(Dataset excerpts)

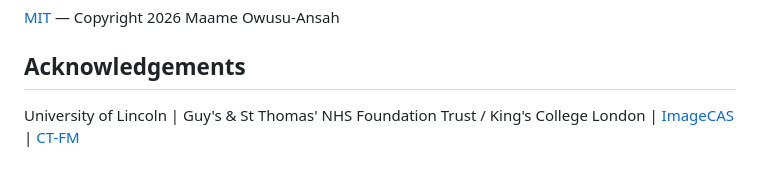
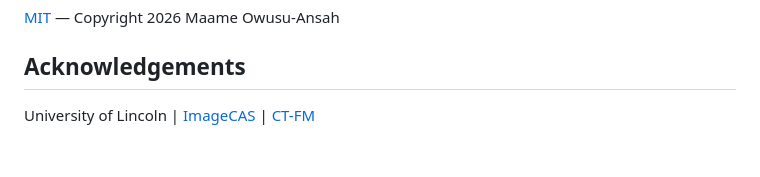
Before and after one commit to maameo1/coronary-analysis, a Markdown page: README.md, the part around the change. Drawn GitHub-style.

Commit message:
Update acknowledgements section in README
Removed

```diff
--- a/README.md
+++ b/README.md
@@ -159,4 +159,4 @@ If you use BCS or Soft BCS Loss in your research, please cite:
 
 ## Acknowledgements
 
-University of Lincoln | Guy's & St Thomas' NHS Foundation Trust / King's College London | [ImageCAS](https://github.com/XiaoweiXu/ImageCAS) | [CT-FM](https://huggingface.co/project-lighter/ct_fm_segresnet)
+University of Lincoln | [ImageCAS](https://github.com/XiaoweiXu/ImageCAS) | [CT-FM](https://huggingface.co/project-lighter/ct_fm_segresnet)
```
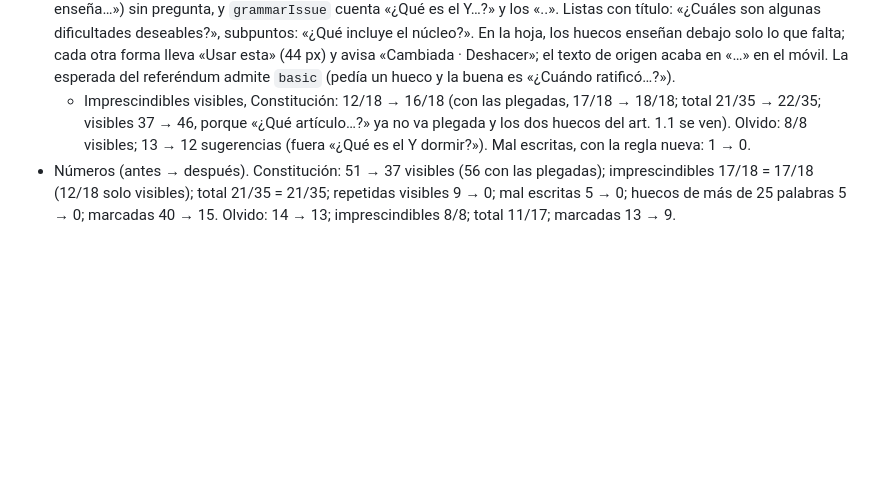
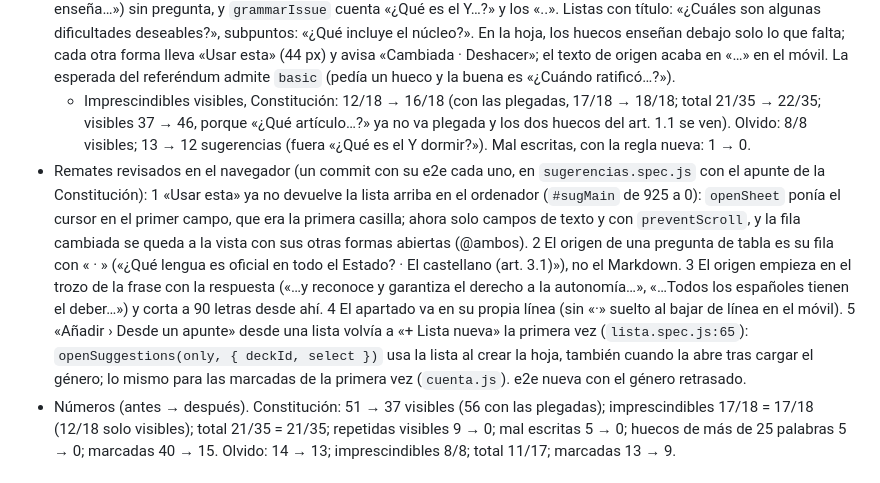
Before and after one commit to evaortz/flaski, a Markdown page: docs/rediseno/ESTADO.md, the part around the change. GitHub-like rendering; blank space fills up the shorter version.

Commit message:
Estado del rediseño: los cinco remates de la hoja de sugerencias (parte 1 del paso 7+8)
Co-Authored-By: Claude Opus 5.5 <noreply@anthropic.com>

```diff
--- a/docs/rediseno/ESTADO.md
+++ b/docs/rediseno/ESTADO.md
@@ -333,6 +333,7 @@
 - 6 Marcadas de entrada: 0,75 o más, como mucho 15 (`MAX_PRESELECT`); «Recomendadas» son las marcadas (`rec`). Lápiz a la vista en cada fila y «Si la escribes con tus palabras, la recordarás mejor».
 - Remates de la revisión de la parte 1 (dos commits): en cada grupo, el hueco en el predicado antes que el que tapa el sujeto (y, como antes, la de donde sale antes en el apunte); «¿Qué artículo…?» va aparte (otro dato); dos huecos se juntan solo si tras recortar siguen en la misma frase. Títulos que no son términos («Y dormir», «Cómo…», «Recordar enseña…») sin pregunta, y `grammarIssue` cuenta «¿Qué es el Y…?» y los «..». Listas con título: «¿Cuáles son algunas dificultades deseables?», subpuntos: «¿Qué incluye el núcleo?». En la hoja, los huecos enseñan debajo solo lo que falta; cada otra forma lleva «Usar esta» (44 px) y avisa «Cambiada · Deshacer»; el texto de origen acaba en «…» en el móvil. La esperada del referéndum admite `basic` (pedía un hueco y la buena es «¿Cuándo ratificó…?»).
   - Imprescindibles visibles, Constitución: 12/18 → 16/18 (con las plegadas, 17/18 → 18/18; total 21/35 → 22/35; visibles 37 → 46, porque «¿Qué artículo…?» ya no va plegada y los dos huecos del art. 1.1 se ven). Olvido: 8/8 visibles; 13 → 12 sugerencias (fuera «¿Qué es el Y dormir?»). Mal escritas, con la regla nueva: 1 → 0.
+- Remates revisados en el navegador (un commit con su e2e cada uno, en `sugerencias.spec.js` con el apunte de la Constitución): 1 «Usar esta» ya no devuelve la lista arriba en el ordenador (`#sugMain` de 925 a 0): `openSheet` ponía el cursor en el primer campo, que era la primera casilla; ahora solo campos de texto y con `preventScroll`, y la fila cambiada se queda a la vista con sus otras formas abiertas (@ambos). 2 El origen de una pregunta de tabla es su fila con « · » («¿Qué lengua es oficial en todo el Estado? · El castellano (art. 3.1)»), no el Markdown. 3 El origen empieza en el trozo de la frase con la respuesta («…y reconoce y garantiza el derecho a la autonomía…», «…Todos los españoles tienen el deber…») y corta a 90 letras desde ahí. 4 El apartado va en su propia línea (sin «·» suelto al bajar de línea en el móvil). 5 «Añadir › Desde un apunte» desde una lista volvía a «+ Lista nueva» la primera vez (`lista.spec.js:65`): `openSuggestions(only, { deckId, select })` usa la lista al crear la hoja, también cuando la abre tras cargar el género; lo mismo para las marcadas de la primera vez (`cuenta.js`). e2e nueva con el género retrasado.
 - Números (antes → después). Constitución: 51 → 37 visibles (56 con las plegadas); imprescindibles 17/18 = 17/18 (12/18 solo visibles); total 21/35 = 21/35; repetidas visibles 9 → 0; mal escritas 5 → 0; huecos de más de 25 palabras 5 → 0; marcadas 40 → 15. Olvido: 14 → 13; imprescindibles 8/8; total 11/17; marcadas 13 → 9.
 
 ## Batería más rápida (hecha)
```
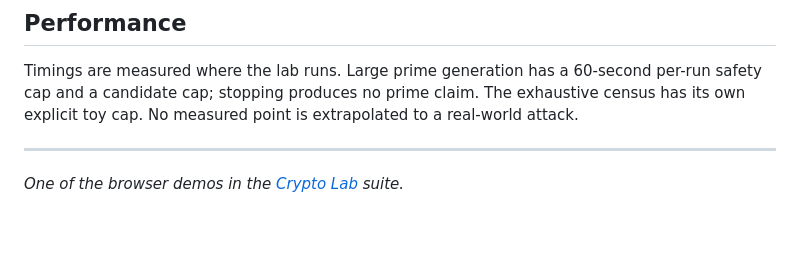
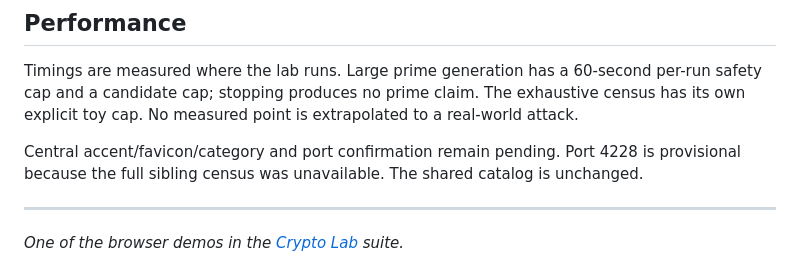
Before and after one commit to systemslibrarian/crypto-lab-prime-witness, a Markdown page: README.md, the part around the change. GitHub-like rendering; blank space fills up the shorter version.

Commit message:
Record provisional fleet integration assignments

```diff
--- a/README.md
+++ b/README.md
@@ -78,6 +78,8 @@ Dependency grouping, gated Dependabot auto-merge, pull-request checks, and `work
 
 Timings are measured where the lab runs. Large prime generation has a 60-second per-run safety cap and a candidate cap; stopping produces no prime claim. The exhaustive census has its own explicit toy cap. No measured point is extrapolated to a real-world attack.
 
+Central accent/favicon/category and port confirmation remain pending. Port 4228 is provisional because the full sibling census was unavailable. The shared catalog is unchanged.
+
 ---
 
 *One of the browser demos in the [Crypto Lab](https://crypto-lab.systemslibrarian.dev/) suite.*
```
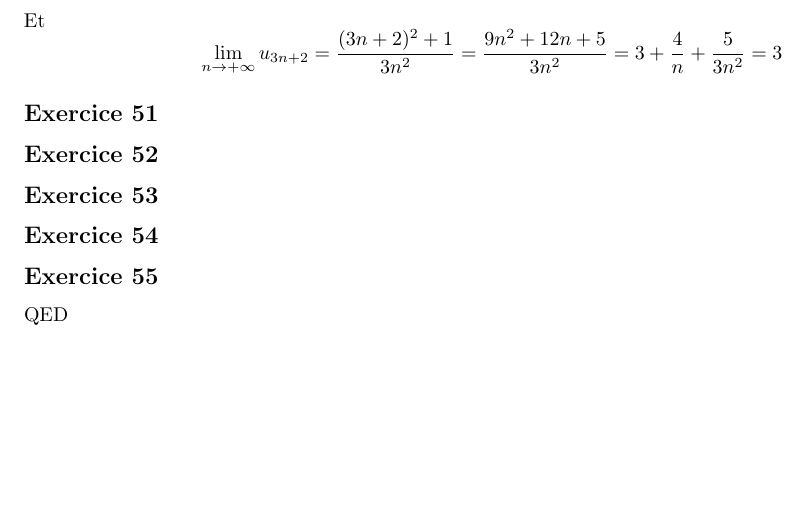
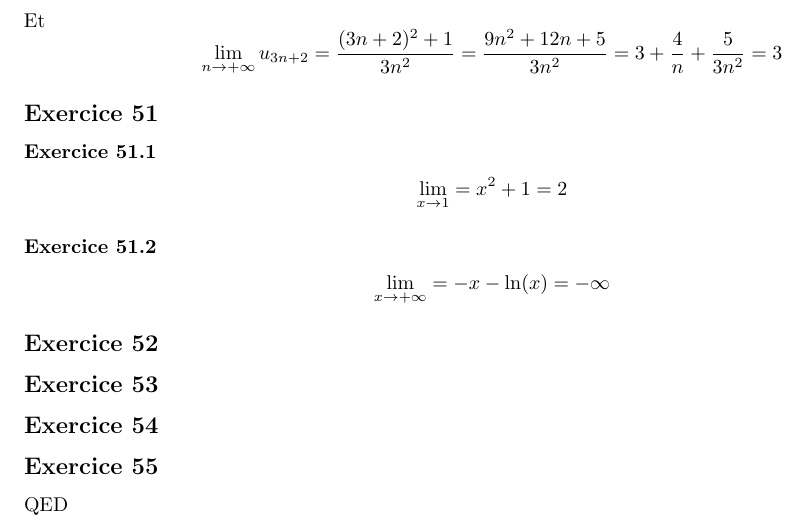
Before and after one commit to PAYRAULT/MPI, a LaTeX book (Math_101/TD/149.tex): part of page 3 of 3, cut so that both start at the same text, the shorter picture padded with empty space. Compiled offline with pdfLaTeX.

```diff
--- a/Math_101/TD/149.tex
+++ b/Math_101/TD/149.tex
@@ -173,6 +173,12 @@
 
 
 \subsection*{Exercice 51}
+\subsubsection*{Exercice 51.1}
+$$\lim_{x\to1}=x^2+1 = 2$$
+
+\subsubsection*{Exercice 51.2}
+$$\lim_{x\to+\infty}=-x-\ln(x) = -\infty$$
+
 
 \subsection*{Exercice 52}
 
```
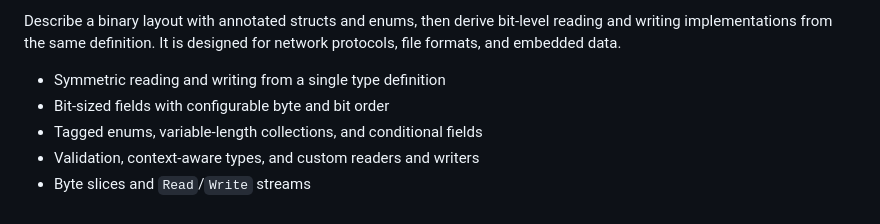
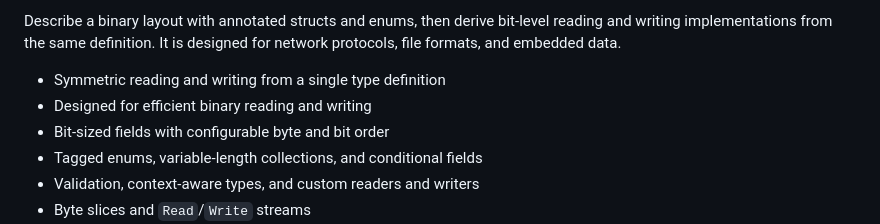
Before and after one commit to sharksforarms/deku, a Markdown page: README.md, the part around the change. Rendered like a GitHub page.

Commit message:
mention efficient in readme

```diff
--- a/README.md
+++ b/README.md
@@ -18,6 +18,7 @@ writing implementations from the same definition. It is designed for network
 protocols, file formats, and embedded data.
 
 - Symmetric reading and writing from a single type definition
+- Designed for efficient binary reading and writing
 - Bit-sized fields with configurable byte and bit order
 - Tagged enums, variable-length collections, and conditional fields
 - Validation, context-aware types, and custom readers and writers
```
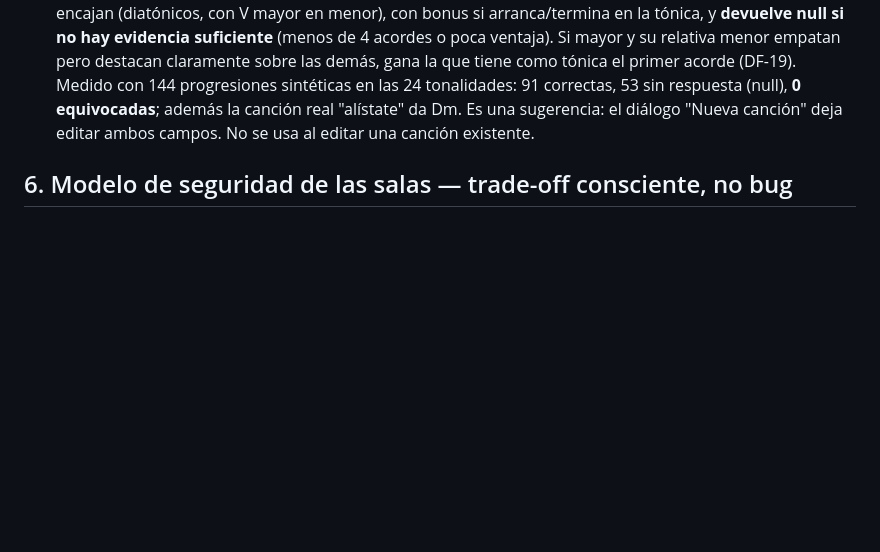
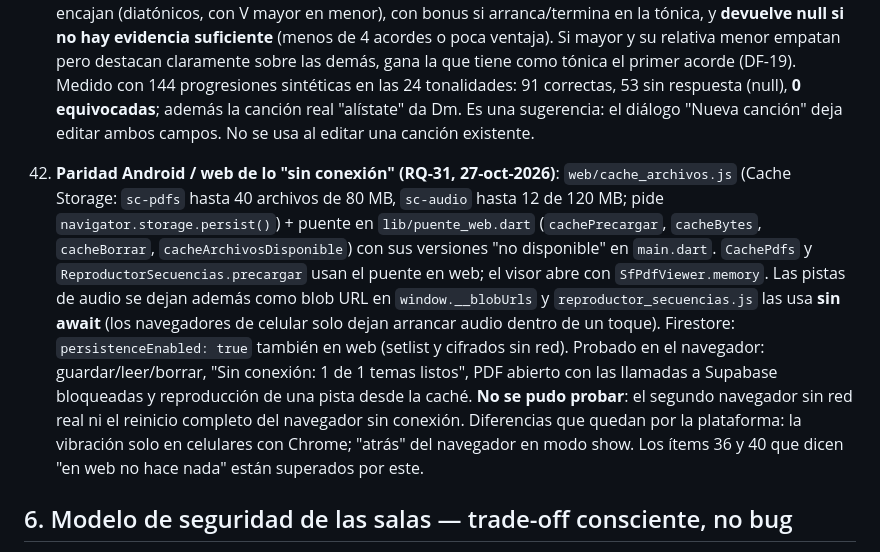
Before and after one commit to EstebanCastelani/bandasonido, a Markdown page: CONTEXTO_PARA_IA.md, the part around the change. Drawn GitHub-style; blank space fills up the shorter version.

Commit message:
Docs: web/Android offline parity (RQ-31)
Co-Authored-By: Claude Sonnet 5.5 <noreply@anthropic.com>

```diff
--- a/CONTEXTO_PARA_IA.md
+++ b/CONTEXTO_PARA_IA.md
@@ -811,6 +811,20 @@ registrada sin chequear `esPro` — ver §8 para cómo revertir esto.
     progresiones sintéticas en las 24 tonalidades: 91 correctas, 53 sin respuesta (null),
     **0 equivocadas**; además la canción real "alístate" da Dm. Es una sugerencia: el diálogo
     "Nueva canción" deja editar ambos campos. No se usa al editar una canción existente.
+42. **Paridad Android / web de lo "sin conexión" (RQ-31, 27-oct-2026)**: `web/cache_archivos.js`
+    (Cache Storage: `sc-pdfs` hasta 40 archivos de 80 MB, `sc-audio` hasta 12 de 120 MB; pide
+    `navigator.storage.persist()`) + puente en `lib/puente_web.dart` (`cachePrecargar`,
+    `cacheBytes`, `cacheBorrar`, `cacheArchivosDisponible`) con sus versiones "no disponible" en
+    `main.dart`. `CachePdfs` y `ReproductorSecuencias.precargar` usan el puente en web; el visor
+    abre con `SfPdfViewer.memory`. Las pistas de audio se dejan además como blob URL en
+    `window.__blobUrls` y `reproductor_secuencias.js` las usa **sin await** (los navegadores de
+    celular solo dejan arrancar audio dentro de un toque). Firestore: `persistenceEnabled: true`
+    también en web (setlist y cifrados sin red). Probado en el navegador: guardar/leer/borrar,
+    "Sin conexión: 1 de 1 temas listos", PDF abierto con las llamadas a Supabase bloqueadas y
+    reproducción de una pista desde la caché. **No se pudo probar**: el segundo navegador sin red
+    real ni el reinicio completo del navegador sin conexión. Diferencias que quedan por la
+    plataforma: la vibración solo en celulares con Chrome; "atrás" del navegador en modo show.
+    Los ítems 36 y 40 que dicen "en web no hace nada" están superados por este.
 
 ## 6. Modelo de seguridad de las salas — trade-off consciente, no bug
 
```
Also changed, not shown: CHANGELOG.md (+1 -0 lines), REQUISITOS.md (+1 -0 lines).
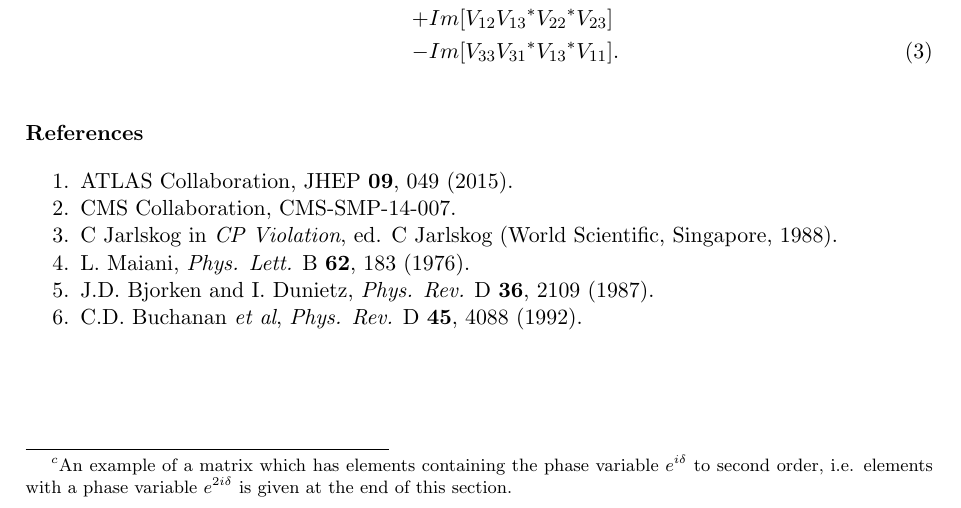
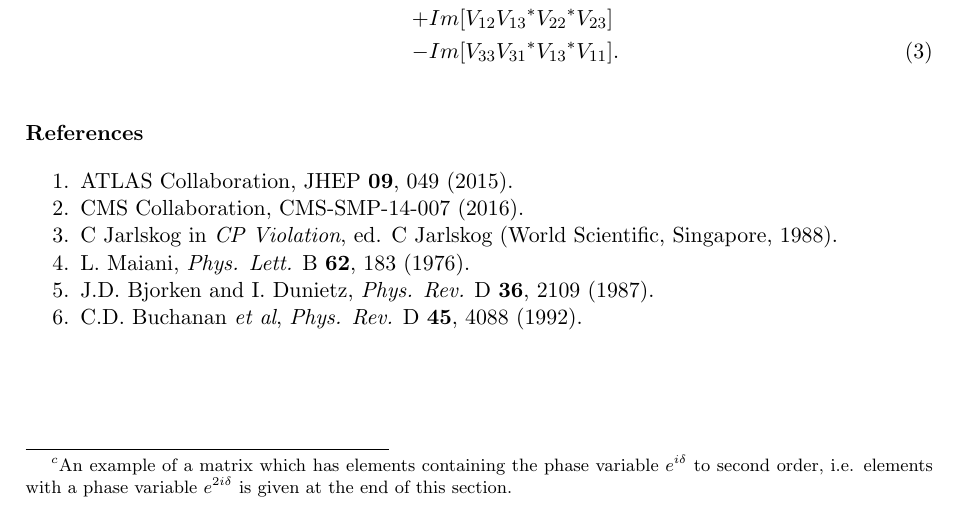
Before and after one commit to piedraj/tex, a LaTeX document (Blois/piedra.tex): part of page 5 of 5, cut so that both start at the same text. Compiled offline with pdfLaTeX.

Commit message:
Minor changes

```diff
--- a/Blois/piedra.tex
+++ b/Blois/piedra.tex
@@ -421,7 +421,7 @@ T & = & Im[V_{11} {V_{12}}^* {V_{21}}^* V_{22}]  \nonumber \\
 
 \bibitem{ref:ATLAS-fb-asymmetry}ATLAS Collaboration, \Journal{JHEP}{09}{049}{2015}.
 
-\bibitem{ref:CMS-WlikeZmass}CMS Collaboration, CMS-SMP-14-007.
+\bibitem{ref:CMS-WlikeZmass}CMS Collaboration, CMS-SMP-14-007 (2016).
 
 \bibitem{ja}C Jarlskog in {\em CP Violation}, ed. C Jarlskog
 (World Scientific, Singapore, 1988).
```
Also changed, not shown: Blois/piedra.tex (6 more changed lines).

(End Dataset excerpts)

If a line in the records contains the word "that", copy it out.

Before and after one commit to PAYRAULT/MPI, a LaTeX book (Math_101/TD/149.tex): part of page 3 of 3, cut so that both start at the same text, the shorter picture padded with empty space. Compiled offline with pdfLaTeX.
Before and after one commit to piedraj/tex, a LaTeX document (Blois/piedra.tex): part of page 5 of 5, cut so that both start at the same text. Compiled offline with pdfLaTeX.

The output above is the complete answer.